|00:49||The same moral lessons given by French and German leaders.|
|00:53||But words became meaningless. We think they are hostile towards liberalism.|
|00:57||We call them “illiberals”, but in reality they are even more|
|01:01||for the free market because they did know the damages of the communist system.|
|01:05||They are being called “Euro-sceptic”, but they are even more in favor|
|01:10||of Europe, because their entrance into the EU automatically gave them the right|
|01:14||to slide under American umbrella.
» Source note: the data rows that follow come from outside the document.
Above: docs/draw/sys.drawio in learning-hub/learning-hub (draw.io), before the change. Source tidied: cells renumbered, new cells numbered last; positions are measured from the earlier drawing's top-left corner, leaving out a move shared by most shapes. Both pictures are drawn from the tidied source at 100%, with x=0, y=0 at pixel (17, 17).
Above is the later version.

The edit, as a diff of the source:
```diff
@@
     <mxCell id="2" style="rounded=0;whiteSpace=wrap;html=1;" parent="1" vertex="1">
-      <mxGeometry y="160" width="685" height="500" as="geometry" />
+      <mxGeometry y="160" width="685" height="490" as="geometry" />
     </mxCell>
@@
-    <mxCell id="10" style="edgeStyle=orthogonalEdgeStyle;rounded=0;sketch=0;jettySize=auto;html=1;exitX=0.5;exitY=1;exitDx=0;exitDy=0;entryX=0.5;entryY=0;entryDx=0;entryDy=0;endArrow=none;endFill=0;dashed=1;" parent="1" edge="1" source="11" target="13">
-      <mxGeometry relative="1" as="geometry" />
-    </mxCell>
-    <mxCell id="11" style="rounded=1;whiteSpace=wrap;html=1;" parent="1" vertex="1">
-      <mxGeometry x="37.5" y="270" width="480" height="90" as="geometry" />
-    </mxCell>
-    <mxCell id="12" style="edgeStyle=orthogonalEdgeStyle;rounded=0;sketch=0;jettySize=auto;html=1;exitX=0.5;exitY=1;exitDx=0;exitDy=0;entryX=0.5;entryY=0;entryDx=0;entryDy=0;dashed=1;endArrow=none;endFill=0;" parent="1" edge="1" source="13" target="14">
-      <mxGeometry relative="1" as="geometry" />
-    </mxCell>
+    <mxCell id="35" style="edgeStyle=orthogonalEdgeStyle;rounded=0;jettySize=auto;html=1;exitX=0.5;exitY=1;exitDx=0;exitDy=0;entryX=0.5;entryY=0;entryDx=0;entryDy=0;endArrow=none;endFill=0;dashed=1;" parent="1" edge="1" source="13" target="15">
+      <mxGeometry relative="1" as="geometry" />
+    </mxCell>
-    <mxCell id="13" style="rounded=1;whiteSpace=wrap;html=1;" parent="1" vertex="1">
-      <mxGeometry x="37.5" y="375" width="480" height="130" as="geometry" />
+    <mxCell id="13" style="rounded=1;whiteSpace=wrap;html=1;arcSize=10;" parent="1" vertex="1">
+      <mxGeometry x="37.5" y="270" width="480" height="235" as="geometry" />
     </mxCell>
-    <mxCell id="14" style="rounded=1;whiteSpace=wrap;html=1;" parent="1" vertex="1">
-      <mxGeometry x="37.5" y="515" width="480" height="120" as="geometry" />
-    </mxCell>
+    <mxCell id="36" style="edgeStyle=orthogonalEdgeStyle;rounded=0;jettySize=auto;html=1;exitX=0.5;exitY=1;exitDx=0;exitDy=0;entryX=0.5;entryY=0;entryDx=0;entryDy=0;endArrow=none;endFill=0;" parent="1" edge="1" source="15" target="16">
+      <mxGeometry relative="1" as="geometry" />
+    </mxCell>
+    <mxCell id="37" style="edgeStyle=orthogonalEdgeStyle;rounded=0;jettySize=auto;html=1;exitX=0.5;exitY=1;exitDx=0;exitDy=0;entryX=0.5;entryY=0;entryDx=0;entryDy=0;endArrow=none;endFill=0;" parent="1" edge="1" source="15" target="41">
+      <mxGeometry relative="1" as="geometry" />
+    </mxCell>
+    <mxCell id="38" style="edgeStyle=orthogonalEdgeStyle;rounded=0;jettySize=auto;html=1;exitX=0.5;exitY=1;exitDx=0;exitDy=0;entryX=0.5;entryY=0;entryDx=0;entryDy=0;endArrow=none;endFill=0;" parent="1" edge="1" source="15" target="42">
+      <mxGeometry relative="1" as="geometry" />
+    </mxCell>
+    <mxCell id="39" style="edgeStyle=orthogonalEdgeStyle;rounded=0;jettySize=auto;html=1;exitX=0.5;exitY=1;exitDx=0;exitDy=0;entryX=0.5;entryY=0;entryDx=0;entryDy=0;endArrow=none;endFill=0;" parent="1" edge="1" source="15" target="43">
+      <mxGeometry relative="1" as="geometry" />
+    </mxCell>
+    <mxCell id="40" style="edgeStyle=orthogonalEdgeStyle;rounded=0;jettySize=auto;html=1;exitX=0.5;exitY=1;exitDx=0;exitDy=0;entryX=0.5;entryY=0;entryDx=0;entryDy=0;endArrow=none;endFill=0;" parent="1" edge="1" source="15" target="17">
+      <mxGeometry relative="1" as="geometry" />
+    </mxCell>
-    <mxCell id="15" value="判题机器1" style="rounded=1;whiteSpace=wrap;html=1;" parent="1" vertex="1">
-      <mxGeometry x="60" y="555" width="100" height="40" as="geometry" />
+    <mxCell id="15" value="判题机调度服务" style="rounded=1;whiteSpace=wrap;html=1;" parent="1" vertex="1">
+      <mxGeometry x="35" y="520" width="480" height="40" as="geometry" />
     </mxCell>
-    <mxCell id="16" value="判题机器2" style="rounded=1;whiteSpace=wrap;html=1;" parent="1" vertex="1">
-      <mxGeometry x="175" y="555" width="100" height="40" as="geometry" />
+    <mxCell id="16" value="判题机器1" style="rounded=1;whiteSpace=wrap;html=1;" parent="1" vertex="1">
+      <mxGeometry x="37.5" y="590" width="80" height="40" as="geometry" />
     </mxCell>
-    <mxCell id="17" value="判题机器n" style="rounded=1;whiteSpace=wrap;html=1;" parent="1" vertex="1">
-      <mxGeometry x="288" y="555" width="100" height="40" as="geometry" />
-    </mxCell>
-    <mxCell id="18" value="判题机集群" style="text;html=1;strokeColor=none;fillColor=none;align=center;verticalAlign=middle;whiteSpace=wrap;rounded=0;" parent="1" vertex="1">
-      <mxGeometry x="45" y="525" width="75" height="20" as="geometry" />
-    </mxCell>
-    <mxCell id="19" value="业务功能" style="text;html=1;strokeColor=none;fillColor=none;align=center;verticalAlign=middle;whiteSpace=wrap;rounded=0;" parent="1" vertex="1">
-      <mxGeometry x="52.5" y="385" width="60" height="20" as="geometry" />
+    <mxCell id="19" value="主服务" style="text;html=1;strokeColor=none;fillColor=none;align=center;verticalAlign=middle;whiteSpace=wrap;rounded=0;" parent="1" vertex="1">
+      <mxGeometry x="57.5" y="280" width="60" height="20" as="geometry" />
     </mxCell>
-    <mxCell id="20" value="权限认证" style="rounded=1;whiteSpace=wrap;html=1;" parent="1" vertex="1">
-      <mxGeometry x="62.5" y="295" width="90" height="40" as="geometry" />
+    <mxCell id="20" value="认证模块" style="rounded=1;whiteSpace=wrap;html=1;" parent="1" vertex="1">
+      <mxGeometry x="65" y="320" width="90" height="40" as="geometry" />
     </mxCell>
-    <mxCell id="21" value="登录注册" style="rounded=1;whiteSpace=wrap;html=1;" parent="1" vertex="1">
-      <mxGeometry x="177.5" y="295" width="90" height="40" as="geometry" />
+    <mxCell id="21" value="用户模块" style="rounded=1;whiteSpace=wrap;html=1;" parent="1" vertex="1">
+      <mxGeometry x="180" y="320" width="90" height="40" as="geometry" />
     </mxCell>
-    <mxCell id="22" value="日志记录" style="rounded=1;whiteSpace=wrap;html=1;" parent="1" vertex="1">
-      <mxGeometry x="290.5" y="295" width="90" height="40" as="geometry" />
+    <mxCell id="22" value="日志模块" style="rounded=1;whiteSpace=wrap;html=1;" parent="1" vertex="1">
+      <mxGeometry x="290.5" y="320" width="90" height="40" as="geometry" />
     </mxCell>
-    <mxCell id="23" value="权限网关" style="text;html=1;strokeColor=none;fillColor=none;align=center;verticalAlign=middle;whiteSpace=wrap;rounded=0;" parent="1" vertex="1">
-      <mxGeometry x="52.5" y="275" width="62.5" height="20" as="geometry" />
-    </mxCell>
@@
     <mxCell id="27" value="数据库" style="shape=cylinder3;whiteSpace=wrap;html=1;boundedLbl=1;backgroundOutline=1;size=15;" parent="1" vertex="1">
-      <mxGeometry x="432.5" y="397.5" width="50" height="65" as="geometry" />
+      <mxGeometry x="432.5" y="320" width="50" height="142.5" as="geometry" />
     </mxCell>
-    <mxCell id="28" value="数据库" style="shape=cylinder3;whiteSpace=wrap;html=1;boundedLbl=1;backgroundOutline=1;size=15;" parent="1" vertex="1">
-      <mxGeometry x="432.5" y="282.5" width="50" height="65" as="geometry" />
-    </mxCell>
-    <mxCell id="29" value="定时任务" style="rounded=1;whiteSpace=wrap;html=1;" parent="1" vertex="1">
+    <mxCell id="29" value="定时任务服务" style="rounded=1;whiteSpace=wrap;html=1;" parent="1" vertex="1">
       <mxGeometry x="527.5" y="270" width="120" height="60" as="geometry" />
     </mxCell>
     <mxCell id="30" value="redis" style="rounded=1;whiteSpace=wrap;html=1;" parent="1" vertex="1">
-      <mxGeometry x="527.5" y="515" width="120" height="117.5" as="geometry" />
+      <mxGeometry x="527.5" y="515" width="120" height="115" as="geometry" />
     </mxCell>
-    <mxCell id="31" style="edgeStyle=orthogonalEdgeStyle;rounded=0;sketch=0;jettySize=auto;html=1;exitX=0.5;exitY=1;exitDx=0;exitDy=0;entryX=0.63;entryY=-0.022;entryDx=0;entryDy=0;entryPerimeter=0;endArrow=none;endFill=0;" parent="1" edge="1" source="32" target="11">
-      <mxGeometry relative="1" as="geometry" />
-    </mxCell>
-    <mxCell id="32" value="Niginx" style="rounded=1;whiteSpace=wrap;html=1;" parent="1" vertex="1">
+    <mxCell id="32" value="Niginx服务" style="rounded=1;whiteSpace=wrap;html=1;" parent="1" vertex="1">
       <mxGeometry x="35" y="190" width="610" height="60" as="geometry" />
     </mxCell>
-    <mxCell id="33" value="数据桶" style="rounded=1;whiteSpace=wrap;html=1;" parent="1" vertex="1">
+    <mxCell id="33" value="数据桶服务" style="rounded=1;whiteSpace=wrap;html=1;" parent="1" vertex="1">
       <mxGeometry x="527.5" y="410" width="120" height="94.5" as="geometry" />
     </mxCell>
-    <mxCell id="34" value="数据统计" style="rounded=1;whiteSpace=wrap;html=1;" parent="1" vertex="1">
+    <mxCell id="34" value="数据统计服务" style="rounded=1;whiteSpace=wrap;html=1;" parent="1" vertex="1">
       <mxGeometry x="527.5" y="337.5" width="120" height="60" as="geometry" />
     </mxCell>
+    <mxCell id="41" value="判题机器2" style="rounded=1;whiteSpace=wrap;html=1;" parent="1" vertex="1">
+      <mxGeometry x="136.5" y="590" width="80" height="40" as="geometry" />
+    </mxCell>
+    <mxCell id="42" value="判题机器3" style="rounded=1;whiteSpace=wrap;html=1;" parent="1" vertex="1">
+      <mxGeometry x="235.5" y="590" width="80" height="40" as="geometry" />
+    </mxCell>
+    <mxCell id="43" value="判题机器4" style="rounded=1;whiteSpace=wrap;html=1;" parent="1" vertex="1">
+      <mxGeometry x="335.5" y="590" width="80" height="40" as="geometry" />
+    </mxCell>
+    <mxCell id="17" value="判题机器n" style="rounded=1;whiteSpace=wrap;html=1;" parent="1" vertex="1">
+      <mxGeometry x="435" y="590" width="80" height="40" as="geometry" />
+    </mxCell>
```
One could reproach them for it,|
|01:18||but they are less hypocritical than the Westerners who do|
|01:22||also think that European defense is called NATO. Those people reject|
|01:26||a liberalism which would be systematically libertarian, as has been the case in France|
|01:30||since May ’68. They also refuse European institutions that|
|01:34||impose… that would impose a quota of migrants|
|01:38||or gay marriage. The joy of diversity that forms the happiness of France,|
|01:42||of Germany, and of England doesn’t tempt them. They want|
|01:46||neither the mosques nor the jihad. Their parents lived under the communist boot.|
|01:50||The Hungarians and the Czechs saw Russian tanks|
|01:54||on the streets. The Poles were threatened with them and the Austrians were|
|01:58||forced into a cautious and fearful neutrality. They know the price|
|02:02||of national independence, and they don’t wish to replace Moscow with Brussels.|
|02:07||History, in your opinion, explains those seemingly similar political behaviors?|
|02:11||Yes, history, like politics, unites them. All those countries|
|02:15||were, before the War of 1914, part of the same Habsburg Empire.|
|02:19||They saw its glory and the decline. They underwent in 1930|
|02:23||the tragedy of the nations that had to live with minorities which couldn’t be assimilated.|
|02:27||The Germans in Czechoslovakia, or Hungarians in Romania. Those countries|
|02:31||found — at the same time as their sovereignty— the happiness of homogeneous nations,|
|02:35||where there’s confidence, because everyone the shares the same culture and the same history.|
|02:39||A history which crossed paths with Islam a long time ago. Unlike|
|02:43||France or Germany, Hungary was occupied for three centuries|
|02:48||by the Ottoman Empire. And Vienna went through two sieges, the last one|
|02:52||in 1683. At the time it was a European army|
|02:56||led by a Polish general [Polish King Jan III Sobieski] that pushed the Muslim invader away.|
|03:00||The French king, Louis XIV, didn’t lift a finger.|
|03:04||Three centuries: it was yesterday. —Eric Zemmour for “We don’t necessarily agree”.